What to do -
Every entry that follows is to be duplicated exactly.

[Structured diff data]
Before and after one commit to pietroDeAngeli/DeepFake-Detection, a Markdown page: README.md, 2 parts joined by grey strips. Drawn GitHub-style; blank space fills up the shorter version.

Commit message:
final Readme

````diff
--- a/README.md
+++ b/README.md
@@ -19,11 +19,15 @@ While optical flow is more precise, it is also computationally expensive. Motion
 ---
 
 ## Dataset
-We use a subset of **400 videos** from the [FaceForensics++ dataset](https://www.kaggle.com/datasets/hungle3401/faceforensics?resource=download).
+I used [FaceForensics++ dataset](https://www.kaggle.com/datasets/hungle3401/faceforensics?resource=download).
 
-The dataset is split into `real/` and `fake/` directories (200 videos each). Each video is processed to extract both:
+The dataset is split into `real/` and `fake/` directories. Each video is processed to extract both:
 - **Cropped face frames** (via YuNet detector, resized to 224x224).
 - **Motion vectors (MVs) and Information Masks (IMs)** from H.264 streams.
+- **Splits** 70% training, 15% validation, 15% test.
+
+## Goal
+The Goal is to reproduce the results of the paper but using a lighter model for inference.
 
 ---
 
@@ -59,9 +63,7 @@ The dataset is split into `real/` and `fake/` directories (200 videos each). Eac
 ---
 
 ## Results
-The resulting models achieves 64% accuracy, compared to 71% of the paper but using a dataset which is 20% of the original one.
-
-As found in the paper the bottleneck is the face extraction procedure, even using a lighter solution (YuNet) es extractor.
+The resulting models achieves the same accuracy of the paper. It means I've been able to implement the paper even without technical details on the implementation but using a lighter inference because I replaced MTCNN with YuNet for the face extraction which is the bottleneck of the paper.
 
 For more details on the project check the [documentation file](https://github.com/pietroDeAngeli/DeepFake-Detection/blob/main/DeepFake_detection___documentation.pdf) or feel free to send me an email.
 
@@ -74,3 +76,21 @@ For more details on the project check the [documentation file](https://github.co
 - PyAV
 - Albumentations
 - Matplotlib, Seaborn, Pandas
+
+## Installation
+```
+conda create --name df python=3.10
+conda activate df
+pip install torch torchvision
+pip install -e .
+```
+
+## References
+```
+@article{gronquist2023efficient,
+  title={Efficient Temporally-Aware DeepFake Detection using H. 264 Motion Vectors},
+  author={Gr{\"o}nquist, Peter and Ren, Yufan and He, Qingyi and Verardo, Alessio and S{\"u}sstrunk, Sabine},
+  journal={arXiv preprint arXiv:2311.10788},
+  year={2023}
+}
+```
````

Output below -
Before and after one commit to pietroDeAngeli/DeepFake-Detection, a Markdown page: README.md, 2 parts joined by grey strips. Drawn GitHub-style; blank space fills up the shorter version.

Commit message:
final Readme

````diff
--- a/README.md
+++ b/README.md
@@ -19,11 +19,15 @@ While optical flow is more precise, it is also computationally expensive. Motion
 ---
 
 ## Dataset
-We use a subset of **400 videos** from the [FaceForensics++ dataset](https://www.kaggle.com/datasets/hungle3401/faceforensics?resource=download).
+I used [FaceForensics++ dataset](https://www.kaggle.com/datasets/hungle3401/faceforensics?resource=download).
 
-The dataset is split into `real/` and `fake/` directories (200 videos each). Each video is processed to extract both:
+The dataset is split into `real/` and `fake/` directories. Each video is processed to extract both:
 - **Cropped face frames** (via YuNet detector, resized to 224x224).
 - **Motion vectors (MVs) and Information Masks (IMs)** from H.264 streams.
+- **Splits** 70% training, 15% validation, 15% test.
+
+## Goal
+The Goal is to reproduce the results of the paper but using a lighter model for inference.
 
 ---
 
@@ -59,9 +63,7 @@ The dataset is split into `real/` and `fake/` directories (200 videos each). Eac
 ---
 
 ## Results
-The resulting models achieves 64% accuracy, compared to 71% of the paper but using a dataset which is 20% of the original one.
-
-As found in the paper the bottleneck is the face extraction procedure, even using a lighter solution (YuNet) es extractor.
+The resulting models achieves the same accuracy of the paper. It means I've been able to implement the paper even without technical details on the implementation but using a lighter inference because I replaced MTCNN with YuNet for the face extraction which is the bottleneck of the paper.
 
 For more details on the project check the [documentation file](https://github.com/pietroDeAngeli/DeepFake-Detection/blob/main/DeepFake_detection___documentation.pdf) or feel free to send me an email.
 
@@ -74,3 +76,21 @@ For more details on the project check the [documentation file](https://github.co
 - PyAV
 - Albumentations
 - Matplotlib, Seaborn, Pandas
+
+## Installation
+```
+conda create --name df python=3.10
+conda activate df
+pip install torch torchvision
+pip install -e .
+```
+
+## References
+```
+@article{gronquist2023efficient,
+  title={Efficient Temporally-Aware DeepFake Detection using H. 264 Motion Vectors},
+  author={Gr{\"o}nquist, Peter and Ren, Yufan and He, Qingyi and Verardo, Alessio and S{\"u}sstrunk, Sabine},
+  journal={arXiv preprint arXiv:2311.10788},
+  year={2023}
+}
+```
````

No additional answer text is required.